“WHY NOT? WOMEN GAIN THE RIGHT TO VOTE”
This exhibit commemorates the 100th anniversary of American women winning the right to vote and takes a closer look at what was happening on the local level in Falmouth. Its title comes from a letter Falmouth native Katharine Lee Bates wrote to the Lewiston Journal in 1917. The well-known professor, poet and author of “America the Beautiful” argued:
“Why not? Women are tax-payers, patriots, workers for every national cause,—why not citizens? Women may and do express their opinions freely on public questions, in home and school, from the platform and in the press,–why not through the ballot?”
The exhibit features a timeline of Falmouth suffrage and photos and memorabilia of outstanding local women who played a role in the movement. Women like Sylvia Donaldson, the first woman elected to the Massachusetts state legislature in 1923. She was born and buried in Falmouth. Mary (Dodd) Craig, Helen (Stone) Howland, Nellie (Powers) Burgess, Lena (Slawson) Drew and Zoulyne (Swindell) Milligan were also part of the pro-suffrage contingent.

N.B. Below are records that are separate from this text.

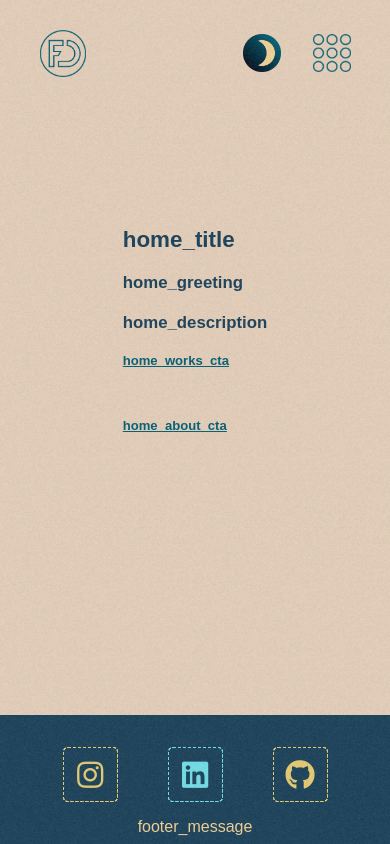
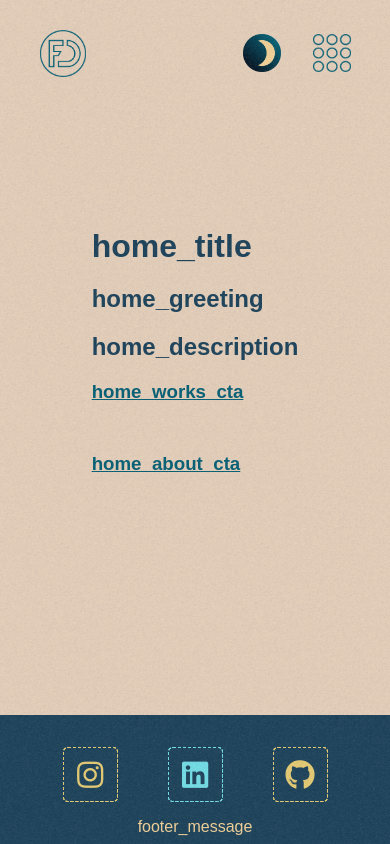
Before and after one commit to Florian-Denis-Dev/portfolio, a React (Create React App) app: page / in a window 390 px wide. Built offline with nearby package versions, Linux system fonts and the light colour scheme; what i18next-xhr-backend would draw is missing.

Commit message:
fix home css

```diff
--- a/src/style/home.scss
+++ b/src/style/home.scss
@@ -12,14 +12,22 @@
 }
 
 .intro {
-	margin: 100px 0 0;
+	margin: 12vh 0 0;
+	font-size: x-large;
 	display: flex;
 		justify-content: center;
 		flex-direction: column;
 		align-items: center;
 	gap: 20px;
+	@include respond (medium) {
+		font-size: large;
+	}
 	@include respond(smaller) {
+		font-size: medium;
 		align-items: flex-start;
+	}
+	@include respond (small) {
+		font-size: smaller;
 	}
 }
 
--- a/src/style/index.css
+++ b/src/style/index.css
@@ -684,16 +684,28 @@ header .liens-header:hover {
 }
 
 .intro {
-  margin: 100px 0 0;
+  margin: 12vh 0 0;
+  font-size: x-large;
   display: flex;
   justify-content: center;
   flex-direction: column;
   align-items: center;
   gap: 20px;
 }
+@media (max-width: 768px) {
+  .intro {
+    font-size: large;
+  }
+}
 @media (max-width: 425px) {
   .intro {
+    font-size: medium;
     align-items: flex-start;
+  }
+}
+@media (max-width: 375px) {
+  .intro {
+    font-size: smaller;
   }
 }
 
@@ -865,7 +877,13 @@ header .liens-header:hover {
 
 .gallery {
   display: flex;
+  border-radius: 8px 0;
   overflow-x: hidden;
+}
+@media (max-width: 375px) {
+  .gallery {
+    border-radius: 0px;
+  }
 }
 .gallery img {
   height: 80vh;
--- a/src/style/project.scss
+++ b/src/style/project.scss
@@ -43,6 +43,10 @@
 }
 .gallery{
   display: flex;
+  border-radius: 8px 0;
+  @include respond (small) {
+    border-radius: 0px;
+  }
   img{
     height: 80vh;
     @include respond (medium) {
```
Also changed, not shown: 1 other file (tests, documents, lock files or other folders).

Political cartoons and arguments for and against suffrage spark the debate and reveal some surprises. Mrs. Maisie (David) Weeks (1875-1946) owned a successful shop on Main Street for decades and employed several women there. Yet, from 1913-1915, the pioneering businesswoman is listed as the Falmouth contact person for the Massachusetts Association Opposed to the Further Extension of Suffrage to Women.
2020 WOMEN’S SUFFRAGE COMMEMORATION PROGRAMMING
“Gaining the Vote: The Road to Women’s Suffrage” Virtual Series
August 2020 marks the centennial of the passage of the Nineteenth Amendment to the U.S. Constitution, guaranteeing American women the right to vote. The Museums on the Green has been awarded a Discussion Grant from Mass Humanities/the National Endowment for the Humanities to support “Gaining the Vote: The Road to Women’s Suffrage,” a series of virtual talks and performances highlighting the long road to women’s suffrage. We’ll feature upcoming programs in our Calendar as they become available.
Mabel (Channing) Robinson
In 1914, Mabel (Channing) Robinson read a paper in favor of women’s suffrage at St. Barnabas Church in Falmouth. The Enterprise reported that the discussion was quite animated and that most in attendance were not in favor of suffrage. Born in New Bedford c1873, Mabel retired to Falmouth after a career on the stage. She appeared on Broadway in “A Runaway Girl,” and in the London production of “The Belle of New York” (1898). She was remembered mostly for her dancing; friends called her “Twinkletoes.” Near the end of her life, the Enterprise published this interview with her.
ABOVE: The advertisement of a dancer at Alhambra shows how Mabel would have been costumed for some of her shows. The taupe satin shoes, with leather interior and sole and Alexander of NY label (c1900), were typical of what Mabel would have worn.
LEFT: Mabel is not in this picture of a production of The Belle of New York. She wasn’t in the chorus, as shown here, but played a supporting role, with her own musical number in Act One. T